◆ PROBLEM DESCRIPTION: Report each line of the records where "mysite" occurs.

◆ EXTRACTED DATA:
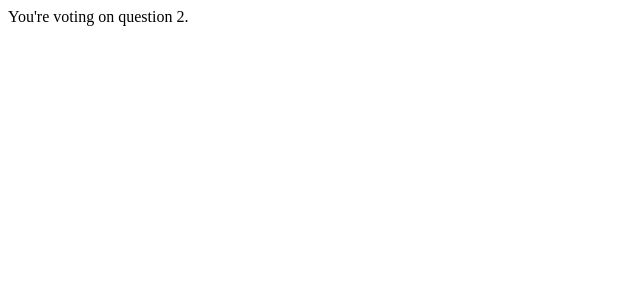
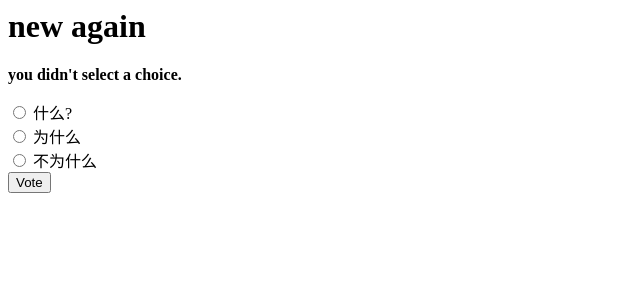
Before and after one commit to lzn102/django-practice, a Django app: page /polls/2/vote/ in a window 1280 px wide. Shown: the top 300 px of the page, without its empty margins (0-640 px from the left). Run offline with Django 3.2, Linux system fonts and the light colour scheme; data comes from the database, SQL or seed files in the repository; both versions use the stored data as it was after the commit.

Commit message:
django2.0

```diff
--- a/mysite/polls/admin.py
+++ b/mysite/polls/admin.py
@@ -1,9 +1,10 @@
 from django.contrib import admin
 # 导入Question的模型
-from .models import Question
+from .models import Question, Choice
 
 # Register your models here.
 
 
 # 在admin页面注册Question模型,可以让我们在admin页面管理模型
 admin.site.register(Question)
+admin.site.register(Choice)
--- a/mysite/polls/models.py
+++ b/mysite/polls/models.py
@@ -14,9 +14,11 @@ class Question(models.Model):
     # DateTimeField函数在问题创建时自动生成当前时间
     pub_date = models.DateTimeField('date published')
     # 返回对象的表示为字符串,如果不设置,查看该模型的objects.all()显示的是"object(id)",这样不利于查看
+
     def __str__(self):
         return self.question_text
     # 上面的__str__是python的自带方法,下面使我们自己创建的方法
+
     def was_published_recently(self):
         return self.pub_date >= timezone.now() - datetime.timedelta(days=1)
 
@@ -29,6 +31,8 @@ class Choice(models.Model):
     choice_text = models.CharField(max_length=200)
     # IntegerField函数设置票数为整形,传入默认参数为0
     votes = models.IntegerField(default=0)
+
     # 返回choice_text的字符串表示
+
     def __str__(self):
         return self.choice_text
--- a/mysite/polls/templates/polls/detail.html
+++ b/mysite/polls/templates/polls/detail.html
@@ -1,6 +1,15 @@
 <h1>{{ question.question_text }}</h1>
-<ul>
+
+{% if error_message %}
+    <p><strong>{{ error_message }}</strong></p>
+{% endif %}
+
+<form action="{% url 'polls:vote' question.id %}" method="post">
+    {% csrf_token %}
     {% for choice in question.choice_set.all %}
-        <li>{{ choice.choice_text }}</li>
+        <input type="radio" name="choice" id="choice{{ forloop.counter }}" value="{{ choice.id }}" />
+        <label for="choice{{ forloop.counter }}">{{ choice.choice_text }}</label>
+        <br/>
     {% endfor %}
-</ul>
+    <input type="submit" value="Vote" />
+</form>
--- a/mysite/polls/urls.py
+++ b/mysite/polls/urls.py
@@ -8,11 +8,16 @@ from . import views
 app_name = 'polls'
 # 添加url名称,设置对应的views函数,并且可以命名该url的名称
 urlpatterns = [
-    path('', views.index, name='index'),
+    # 返回django通用视图的写法,主要用于常见的(根据URL中的参数从数据库中获取数据,加载模板并返回渲染后的内容)
+    path('', views.IndexView.as_view(), name='index'),
+    # path('', views.index., name='index'),
     # <>内表示捕捉部分url然后作为关键字参数传送给views函数
-    path('<int:question_id>/', views.detail, name='detail'),
+    # 发送给通用视图的键命名为pk,是因为通用视图中的键统一称pk
+    path('<int:pk>/', views.DetailView.as_view(), name='detail'),
+    # path('<int:question_id>/', views.detail, name='detail'),
     # int是一个转换器,用来确定什么模式应该匹配这部分url
-    path('<int:question_id>/results/', views.results, name='detail'),
+    path('<int:pk>/results/', views.ResultsView.as_view(), name='results'),
+    # path('<int:question_id>/results/', views.results, name='detail'),
     # question_id定义了用来标识匹配模式的名称,将匹配到的模式取一个名称
     path('<int:question_id>/vote/', views.vote, name='vote')
 ]
--- a/mysite/polls/views.py
+++ b/mysite/polls/views.py
@@ -1,18 +1,25 @@
 from django.shortcuts import render
 # 导入HttpResponse函数
 from django.http import HttpResponse
-# 导入Question模型
-from .models import Question
+# 导入Question模型,导入Choice模型
+from .models import Question, Choice
 # 从django的template模块导入loader函数,用于加载模板
 # from django.template import loader 第三次修改
 # 导入Http404函数
 # from django.http import Http404 第五次修改
 # 导入定制404页面的快捷函数,object用get()返回一个参数,list用filter()返回一个列表
 from django.shortcuts import get_object_or_404, get_list_or_404
+# 导入HttpResponseRedirect函数
+from django.http import HttpResponseRedirect
+# 导入reverse
+from django.urls import reverse
+# 从Django视图模块导入一种通用视图的函数
+from django.views import generic
 
 # Create your views here.
 
-
+'''
+# 不调用Django通用函数的写法
 # 第一个展示网页的视图
 def index(request):
     # 获取按时间排序的五个问题
@@ -58,9 +65,57 @@ def detail(request, question_id):
 
 # 问题结果的页面
 def results(request, question_id):
-    response = "You're looking at the results of question %s."
-    return HttpResponse(response % question_id)
+    # response = "You're looking at the results of question %s."
+    # return HttpResponse(response % question_id)
+    question = get_object_or_404(Question, pk=question_id)
+    # 返回查看票数结果的页面
+    return render(request, 'polls/results.html', {'question': question})
+'''
+# 抽象显示对象列表和对象的内容,List抽象出只有列表的形式,Detail抽象出返回具体内容的形式,通用视图捕获的主键都叫pk,urls.py需要改
+
+
+class IndexView(generic.ListView):
+    # 需指定模板
+    template_name = 'polls/index.html'
+    # 指定自己定义的上下文名称
+    context_object_name = 'latest_question_list'
+
+    def get_queryset(self):
+        # 定义查询集只返回五个问题
+        return Question.objects.order_by('-pub_date')[:5]
+
+
+class DetailView(generic.DetailView):
+    # 需指定用到的模型名称
+    model = Question
+    template_name = 'polls/detail.html'
+
+
+class ResultsView(generic.DetailView):
+    model = Question
+    template_name = 'polls/results.html'
+
 
 # 问题票数的页面
 def vote(request, question_id):
-    return HttpResponse("You're voting on question %s." % question_id)
+    # 根据id获取Question的对象,没有则返回自定义404页面
+    question = get_object_or_404(Question, pk=question_id)
+    try:
+        # request.POST['choice']返回投票那个选项的id(是以字符串形式),request.POST返回的是一个字典,而choice则是传入的键
+        # 尝试根据pk获取的id获取与对象相关联的值(用ForeignKey的那个值)
+        selected_choice = question.choice_set.get(pk=request.POST['choice'])
+    # 如果id不存在,或者没有相关联的值
+    except (KeyError, Choice.DoesNotExist):
+        # 返回问题的内容页面,显示该对象没有相应的选项
+        return render(request, 'polls/detail.html', {
+            'question': question, 'error_message': "you didn't select a choice."
+        })
+    # 如果有对应的选项
+    else:
+        # 该选项的投票数量加1
+        selected_choice.votes += 1
+        # 把数据存入数据库
+        selected_choice.save()
+        # HttpResponseRedirect函数返回指定的页面,reverse函数确定页面url和id,注意args只有一个参数也需要逗号
+        return HttpResponseRedirect(reverse('polls:results', args=(question.id,)))
+    # return HttpResponse("You're voting on question %s." % question_id)
```
Also changed, not shown: mysite/polls/templates/polls/results.html (added, +12 -0 lines), mysite/db.sqlite3.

◆ ANSWER TO THE EXERCISE:
--- a/mysite/polls/admin.py
+++ b/mysite/polls/admin.py
--- a/mysite/polls/models.py
+++ b/mysite/polls/models.py
--- a/mysite/polls/templates/polls/detail.html
+++ b/mysite/polls/templates/polls/detail.html
--- a/mysite/polls/urls.py
+++ b/mysite/polls/urls.py
--- a/mysite/polls/views.py
+++ b/mysite/polls/views.py
Also changed, not shown: mysite/polls/templates/polls/results.html (added, +12 -0 lines), mysite/db.sqlite3.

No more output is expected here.